▶ **WHAT TO WORK ON**:
Give every line from the entries that contains "wird".

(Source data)
------------------------------------

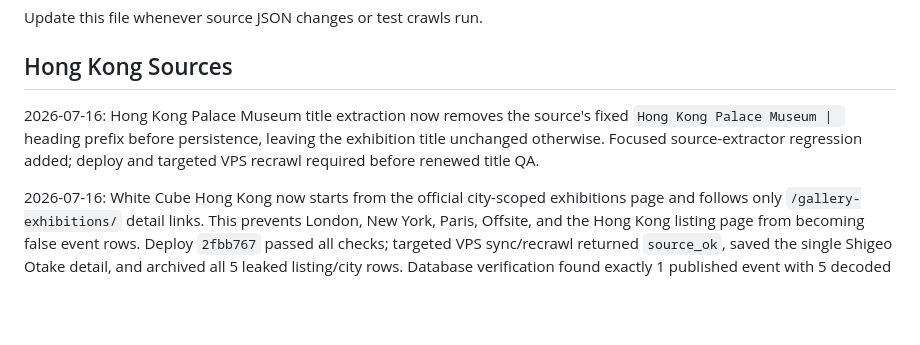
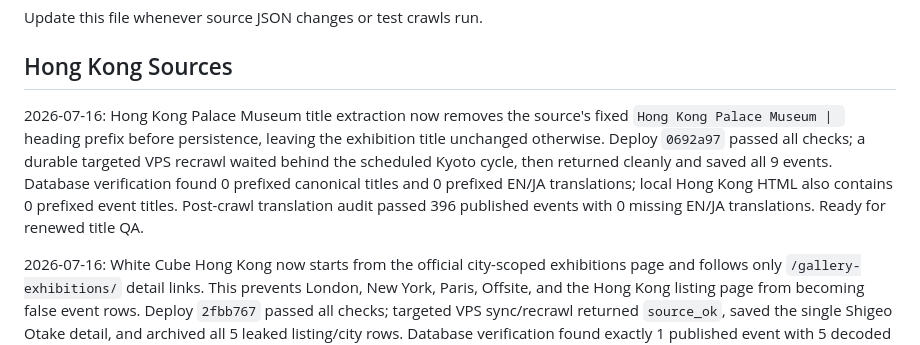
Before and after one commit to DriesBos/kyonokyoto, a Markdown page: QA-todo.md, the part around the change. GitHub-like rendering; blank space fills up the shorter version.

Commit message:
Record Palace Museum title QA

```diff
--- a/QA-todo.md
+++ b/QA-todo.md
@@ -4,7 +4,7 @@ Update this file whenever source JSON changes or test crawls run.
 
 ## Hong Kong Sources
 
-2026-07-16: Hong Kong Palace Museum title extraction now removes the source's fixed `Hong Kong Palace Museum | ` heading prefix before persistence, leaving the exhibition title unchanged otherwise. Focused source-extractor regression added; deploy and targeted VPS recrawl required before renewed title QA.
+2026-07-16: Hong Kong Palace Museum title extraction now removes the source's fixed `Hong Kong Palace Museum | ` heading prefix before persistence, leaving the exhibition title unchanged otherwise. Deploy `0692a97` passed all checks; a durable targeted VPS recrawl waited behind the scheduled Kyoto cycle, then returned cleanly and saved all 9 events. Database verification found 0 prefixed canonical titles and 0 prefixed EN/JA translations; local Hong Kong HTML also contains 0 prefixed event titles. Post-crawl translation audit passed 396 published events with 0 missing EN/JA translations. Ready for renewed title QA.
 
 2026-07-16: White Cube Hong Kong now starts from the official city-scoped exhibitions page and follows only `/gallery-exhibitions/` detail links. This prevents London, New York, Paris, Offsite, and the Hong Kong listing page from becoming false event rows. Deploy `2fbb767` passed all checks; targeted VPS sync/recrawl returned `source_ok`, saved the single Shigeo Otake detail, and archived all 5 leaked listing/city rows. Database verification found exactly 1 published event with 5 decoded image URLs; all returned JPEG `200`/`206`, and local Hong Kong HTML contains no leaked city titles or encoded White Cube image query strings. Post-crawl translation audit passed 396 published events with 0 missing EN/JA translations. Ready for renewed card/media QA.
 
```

------------------------------------

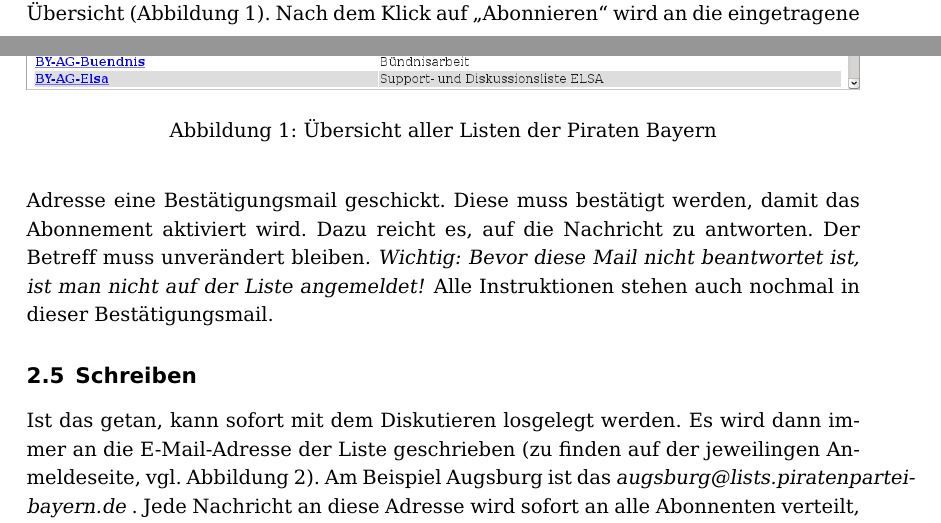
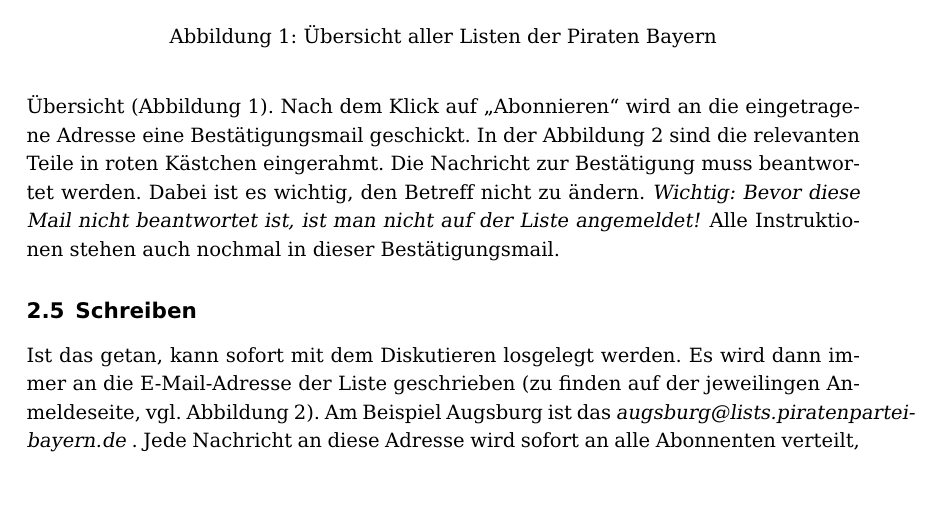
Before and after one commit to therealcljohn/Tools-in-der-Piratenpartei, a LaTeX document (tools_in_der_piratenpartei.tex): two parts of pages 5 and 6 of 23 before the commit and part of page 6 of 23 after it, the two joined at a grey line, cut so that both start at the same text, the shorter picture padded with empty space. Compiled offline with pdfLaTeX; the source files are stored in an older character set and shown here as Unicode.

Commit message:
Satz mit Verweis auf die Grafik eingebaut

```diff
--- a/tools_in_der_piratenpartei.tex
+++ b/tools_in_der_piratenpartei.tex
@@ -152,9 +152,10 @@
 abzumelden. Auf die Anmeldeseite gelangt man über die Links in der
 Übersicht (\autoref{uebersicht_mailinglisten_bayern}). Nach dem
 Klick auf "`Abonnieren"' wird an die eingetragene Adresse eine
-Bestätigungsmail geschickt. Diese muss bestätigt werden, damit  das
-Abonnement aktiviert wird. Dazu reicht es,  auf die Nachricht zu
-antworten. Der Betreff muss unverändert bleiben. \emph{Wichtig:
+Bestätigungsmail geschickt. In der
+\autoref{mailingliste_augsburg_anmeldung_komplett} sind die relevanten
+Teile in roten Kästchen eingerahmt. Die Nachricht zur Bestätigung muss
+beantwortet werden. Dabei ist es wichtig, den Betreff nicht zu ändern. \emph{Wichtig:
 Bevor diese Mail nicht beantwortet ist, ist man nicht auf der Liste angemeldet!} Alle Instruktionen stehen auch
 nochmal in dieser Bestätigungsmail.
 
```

------------------------------------

▶ **ANSWER TO THE EXERCISE**:
 Klick auf "`Abonnieren"' wird an die eingetragene Adresse eine
-Abonnement aktiviert wird. Dazu reicht es,  auf die Nachricht zu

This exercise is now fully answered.